=== AIM OF THE TASK ===
Every line containing the string "participant" is to be copied from the records.

Segment Start: STORED DATA

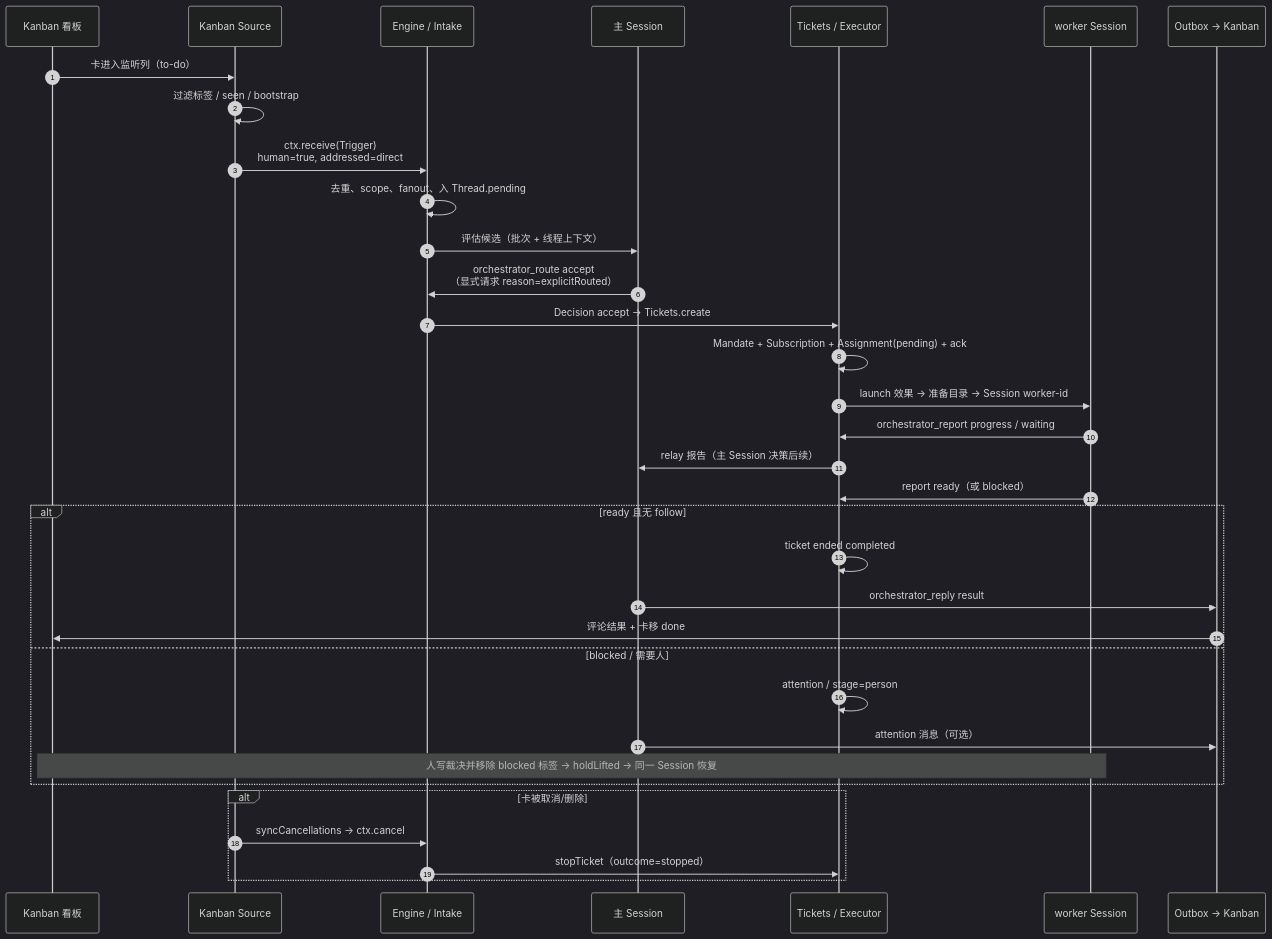
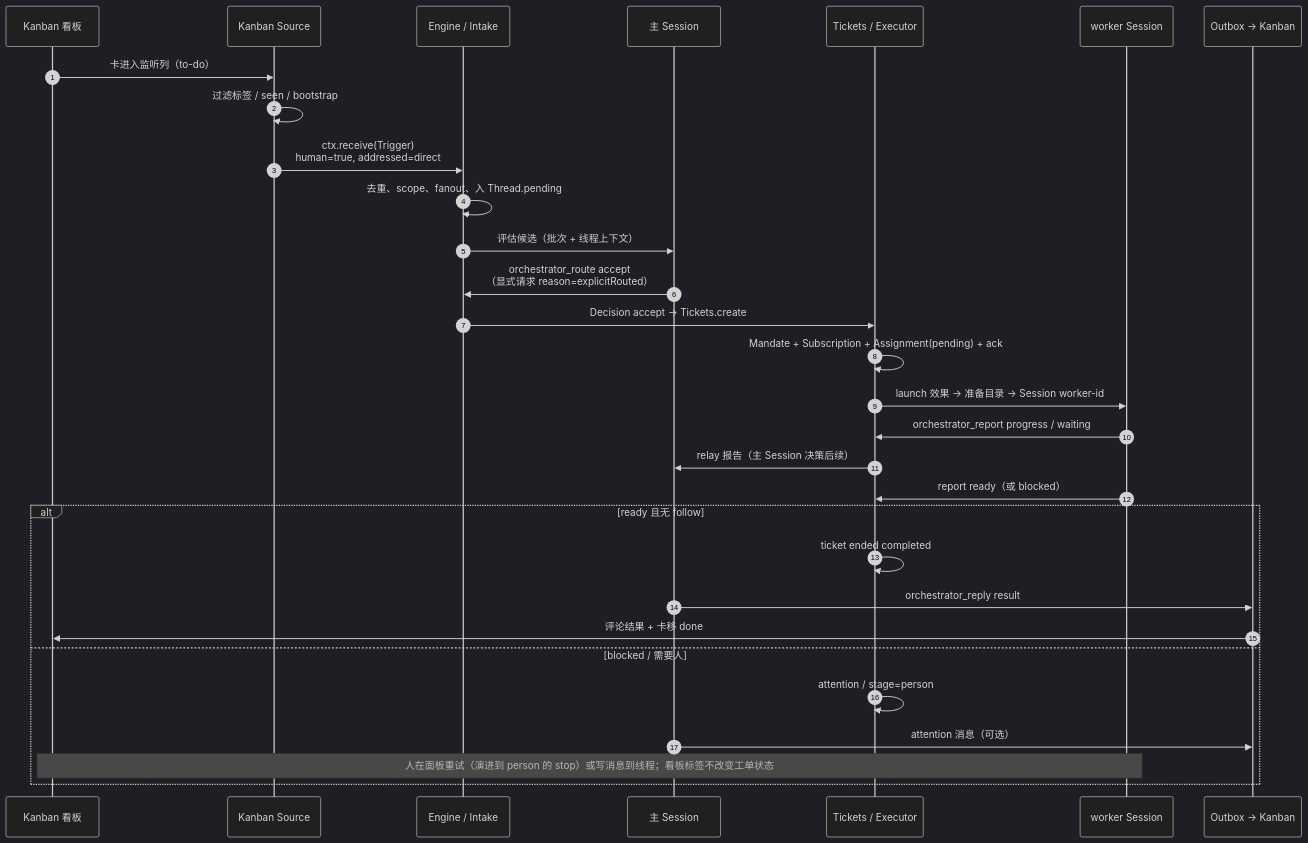
Before and after one commit to wuzhiping/superagent: the ninth of 15 diagrams in FLOW.md, drawn with Mermaid (dark theme). The commit also changed other lines of this file and 38 other files, not shown here.

````diff
--- a/FLOW.md
+++ b/FLOW.md
@@ -293,37 +293,33 @@
 ```mermaid
 sequenceDiagram
   autonumber
   participant KB as Kanban 看板
   participant KS as Kanban Source
   participant EN as Engine / Intake
   participant MS as 主 Session
   participant TK as Tickets / Executor
   participant WK as worker Session
   participant OB as Outbox → Kanban
 
   KB->>KS: 卡进入监听列（to-do）
   KS->>KS: 过滤标签 / seen / bootstrap
   KS->>EN: ctx.receive(Trigger)<br/>human=true, addressed=direct
   EN->>EN: 去重、scope、fanout、入 Thread.pending
   EN->>MS: 评估候选（批次 + 线程上下文）
   MS->>EN: orchestrator_route accept<br/>（显式请求 reason=explicitRouted）
   EN->>TK: Decision accept → Tickets.create
   TK->>TK: Mandate + Subscription + Assignment(pending) + ack
   TK->>WK: launch 效果 → 准备目录 → Session worker-id
   WK->>TK: orchestrator_report progress / waiting
   TK->>MS: relay 报告（主 Session 决策后续）
   WK->>TK: report ready（或 blocked）
   alt ready 且无 follow
     TK->>TK: ticket ended completed
     MS->>OB: orchestrator_reply result
     OB->>KB: 评论结果 + 卡移 done
   else blocked / 需要人
     TK->>TK: attention / stage=person
     MS->>OB: attention 消息（可选）
-    Note over KB,WK: 人写裁决并移除 blocked 标签 → holdLifted → 同一 Session 恢复
-  end
-  alt 卡被取消/删除
-    KS->>EN: syncCancellations → ctx.cancel
-    EN->>TK: stopTicket（outcome=stopped）
+    Note over KB,WK: 人在面板重试（演进到 person 的 stop）或写消息到线程；看板标签不改变工单状态
   end
 ```
````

Segment End: STORED DATA

=== REPLY ===
   participant KB as Kanban 看板
   participant KS as Kanban Source
   participant EN as Engine / Intake
   participant MS as 主 Session
   participant TK as Tickets / Executor
   participant WK as worker Session
   participant OB as Outbox → Kanban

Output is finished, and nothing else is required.